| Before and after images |
● ● ●
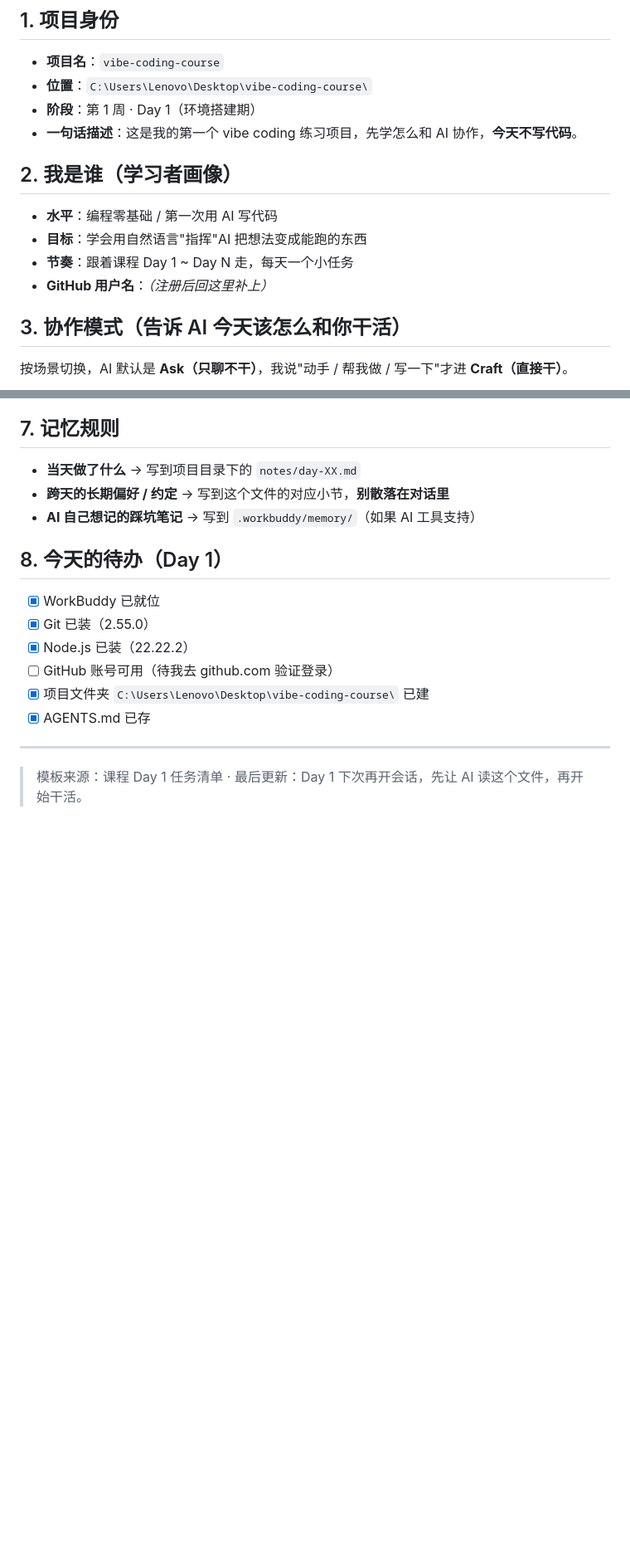
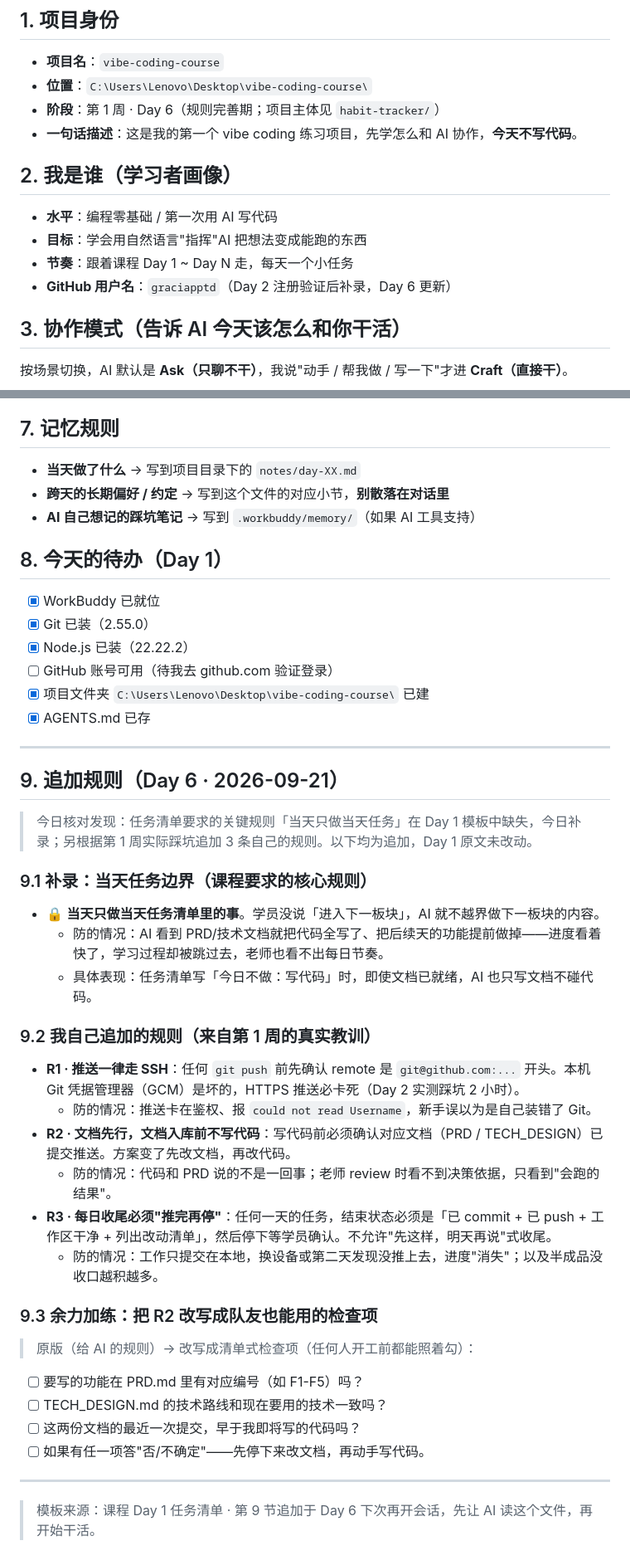
Before and after one commit to XingHo-VibeCoding/graciapptd-vibe-coding-course, a Markdown page: AGENTS.md, 2 parts joined by grey strips. Shown at 83% size. GitHub-like rendering; blank space fills up the shorter version.

Commit message:
Day 6｜完善 AGENTS.md：补录任务边界规则并追加 3 条个人规则
- 改了什么：AGENTS.md 补录课程核心规则「当天只做当天任务，不越界」（9.1）、追加 R1-R3 个人规则与队友检查项（9.2/9.3）、补录 GitHub 用户名与阶段标记
- 加了什么：notes/day-06.md（今日笔记含踩坑与截图指引）

```diff
--- a/AGENTS.md
+++ b/AGENTS.md
@@ -10,7 +10,7 @@
 
 - **项目名**：`vibe-coding-course`
 - **位置**：`C:\Users\Lenovo\Desktop\vibe-coding-course\`
-- **阶段**：第 1 周 · Day 1（环境搭建期）
+- **阶段**：第 1 周 · Day 6（规则完善期；项目主体见 `habit-tracker/`）
 - **一句话描述**：这是我的第一个 vibe coding 练习项目，先学怎么和 AI 协作，**今天不写代码**。
 
 ## 2. 我是谁（学习者画像）
@@ -18,7 +18,7 @@
 - **水平**：编程零基础 / 第一次用 AI 写代码
 - **目标**：学会用自然语言"指挥"AI 把想法变成能跑的东西
 - **节奏**：跟着课程 Day 1 ~ Day N 走，每天一个小任务
-- **GitHub 用户名**：_（注册后回这里补上）_
+- **GitHub 用户名**：`graciapptd`（Day 2 注册验证后补录，Day 6 更新）
 
 ## 3. 协作模式（告诉 AI 今天该怎么和你干活）
 
@@ -84,5 +84,35 @@ AI 可以做的事：
 
 ---
 
-> 模板来源：课程 Day 1 任务清单 · 最后更新：Day 1
+## 9. 追加规则（Day 6 · 2026-09-21）
+
+> 今日核对发现：任务清单要求的关键规则「当天只做当天任务」在 Day 1 模板中缺失，今日补录；另根据第 1 周实际踩坑追加 3 条自己的规则。以下均为追加，Day 1 原文未改动。
+
+### 9.1 补录：当天任务边界（课程要求的核心规则）
+
+- 🔒 **当天只做当天任务清单里的事**。学员没说「进入下一板块」，AI 就不越界做下一板块的内容。
+  - 防的情况：AI 看到 PRD/技术文档就把代码全写了、把后续天的功能提前做掉——进度看着快了，学习过程却被跳过去，老师也看不出每日节奏。
+  - 具体表现：任务清单写「今日不做：写代码」时，即使文档已就绪，AI 也只写文档不碰代码。
+
+### 9.2 我自己追加的规则（来自第 1 周的真实教训）
+
+- **R1 · 推送一律走 SSH**：任何 `git push` 前先确认 remote 是 `git@github.com:...` 开头。本机 Git 凭据管理器（GCM）是坏的，HTTPS 推送必卡死（Day 2 实测踩坑 2 小时）。
+  - 防的情况：推送卡在鉴权、报 `could not read Username`，新手误以为是自己装错了 Git。
+- **R2 · 文档先行，文档入库前不写代码**：写代码前必须确认对应文档（PRD / TECH_DESIGN）已提交推送。方案变了先改文档，再改代码。
+  - 防的情况：代码和 PRD 说的不是一回事；老师 review 时看不到决策依据，只看到"会跑的结果"。
+- **R3 · 每日收尾必须"推完再停"**：任何一天的任务，结束状态必须是「已 commit + 已 push + 工作区干净 + 列出改动清单」，然后停下等学员确认。不允许"先这样，明天再说"式收尾。
+  - 防的情况：工作只提交在本地，换设备或第二天发现没推上去，进度"消失"；以及半成品没收口越积越多。
+
+### 9.3 余力加练：把 R2 改写成队友也能用的检查项
+
+> 原版（给 AI 的规则）→ 改写成清单式检查项（任何人开工前都能照着勾）：
+
+- [ ] 要写的功能在 PRD.md 里有对应编号（如 F1-F5）吗？
+- [ ] TECH_DESIGN.md 的技术路线和现在要用的技术一致吗？
+- [ ] 这两份文档的最近一次提交，早于我即将写的代码吗？
+- [ ] 如果有任一项答"否/不确定"——先停下来改文档，再动手写代码。
+
+---
+
+> 模板来源：课程 Day 1 任务清单 · 第 9 节追加于 Day 6
 > 下次再开会话，先让 AI 读这个文件，再开始干活。
```
Also changed, not shown: notes/day-06.md (added, +27 -0 lines).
● ● ●
| Exercise |
The expected answer is the data retyped exactly, without pictures.

| Written answer |
Before and after one commit to XingHo-VibeCoding/graciapptd-vibe-coding-course, a Markdown page: AGENTS.md, 2 parts joined by grey strips. Shown at 83% size. GitHub-like rendering; blank space fills up the shorter version.

Commit message:
Day 6｜完善 AGENTS.md：补录任务边界规则并追加 3 条个人规则
- 改了什么：AGENTS.md 补录课程核心规则「当天只做当天任务，不越界」（9.1）、追加 R1-R3 个人规则与队友检查项（9.2/9.3）、补录 GitHub 用户名与阶段标记
- 加了什么：notes/day-06.md（今日笔记含踩坑与截图指引）

```diff
--- a/AGENTS.md
+++ b/AGENTS.md
@@ -10,7 +10,7 @@
 
 - **项目名**：`vibe-coding-course`
 - **位置**：`C:\Users\Lenovo\Desktop\vibe-coding-course\`
-- **阶段**：第 1 周 · Day 1（环境搭建期）
+- **阶段**：第 1 周 · Day 6（规则完善期；项目主体见 `habit-tracker/`）
 - **一句话描述**：这是我的第一个 vibe coding 练习项目，先学怎么和 AI 协作，**今天不写代码**。
 
 ## 2. 我是谁（学习者画像）
@@ -18,7 +18,7 @@
 - **水平**：编程零基础 / 第一次用 AI 写代码
 - **目标**：学会用自然语言"指挥"AI 把想法变成能跑的东西
 - **节奏**：跟着课程 Day 1 ~ Day N 走，每天一个小任务
-- **GitHub 用户名**：_（注册后回这里补上）_
+- **GitHub 用户名**：`graciapptd`（Day 2 注册验证后补录，Day 6 更新）
 
 ## 3. 协作模式（告诉 AI 今天该怎么和你干活）
 
@@ -84,5 +84,35 @@ AI 可以做的事：
 
 ---
 
-> 模板来源：课程 Day 1 任务清单 · 最后更新：Day 1
+## 9. 追加规则（Day 6 · 2026-09-21）
+
+> 今日核对发现：任务清单要求的关键规则「当天只做当天任务」在 Day 1 模板中缺失，今日补录；另根据第 1 周实际踩坑追加 3 条自己的规则。以下均为追加，Day 1 原文未改动。
+
+### 9.1 补录：当天任务边界（课程要求的核心规则）
+
+- 🔒 **当天只做当天任务清单里的事**。学员没说「进入下一板块」，AI 就不越界做下一板块的内容。
+  - 防的情况：AI 看到 PRD/技术文档就把代码全写了、把后续天的功能提前做掉——进度看着快了，学习过程却被跳过去，老师也看不出每日节奏。
+  - 具体表现：任务清单写「今日不做：写代码」时，即使文档已就绪，AI 也只写文档不碰代码。
+
+### 9.2 我自己追加的规则（来自第 1 周的真实教训）
+
+- **R1 · 推送一律走 SSH**：任何 `git push` 前先确认 remote 是 `git@github.com:...` 开头。本机 Git 凭据管理器（GCM）是坏的，HTTPS 推送必卡死（Day 2 实测踩坑 2 小时）。
+  - 防的情况：推送卡在鉴权、报 `could not read Username`，新手误以为是自己装错了 Git。
+- **R2 · 文档先行，文档入库前不写代码**：写代码前必须确认对应文档（PRD / TECH_DESIGN）已提交推送。方案变了先改文档，再改代码。
+  - 防的情况：代码和 PRD 说的不是一回事；老师 review 时看不到决策依据，只看到"会跑的结果"。
+- **R3 · 每日收尾必须"推完再停"**：任何一天的任务，结束状态必须是「已 commit + 已 push + 工作区干净 + 列出改动清单」，然后停下等学员确认。不允许"先这样，明天再说"式收尾。
+  - 防的情况：工作只提交在本地，换设备或第二天发现没推上去，进度"消失"；以及半成品没收口越积越多。
+
+### 9.3 余力加练：把 R2 改写成队友也能用的检查项
+
+> 原版（给 AI 的规则）→ 改写成清单式检查项（任何人开工前都能照着勾）：
+
+- [ ] 要写的功能在 PRD.md 里有对应编号（如 F1-F5）吗？
+- [ ] TECH_DESIGN.md 的技术路线和现在要用的技术一致吗？
+- [ ] 这两份文档的最近一次提交，早于我即将写的代码吗？
+- [ ] 如果有任一项答"否/不确定"——先停下来改文档，再动手写代码。
+
+---
+
+> 模板来源：课程 Day 1 任务清单 · 第 9 节追加于 Day 6
 > 下次再开会话，先让 AI 读这个文件，再开始干活。
```
Also changed, not shown: notes/day-06.md (added, +27 -0 lines).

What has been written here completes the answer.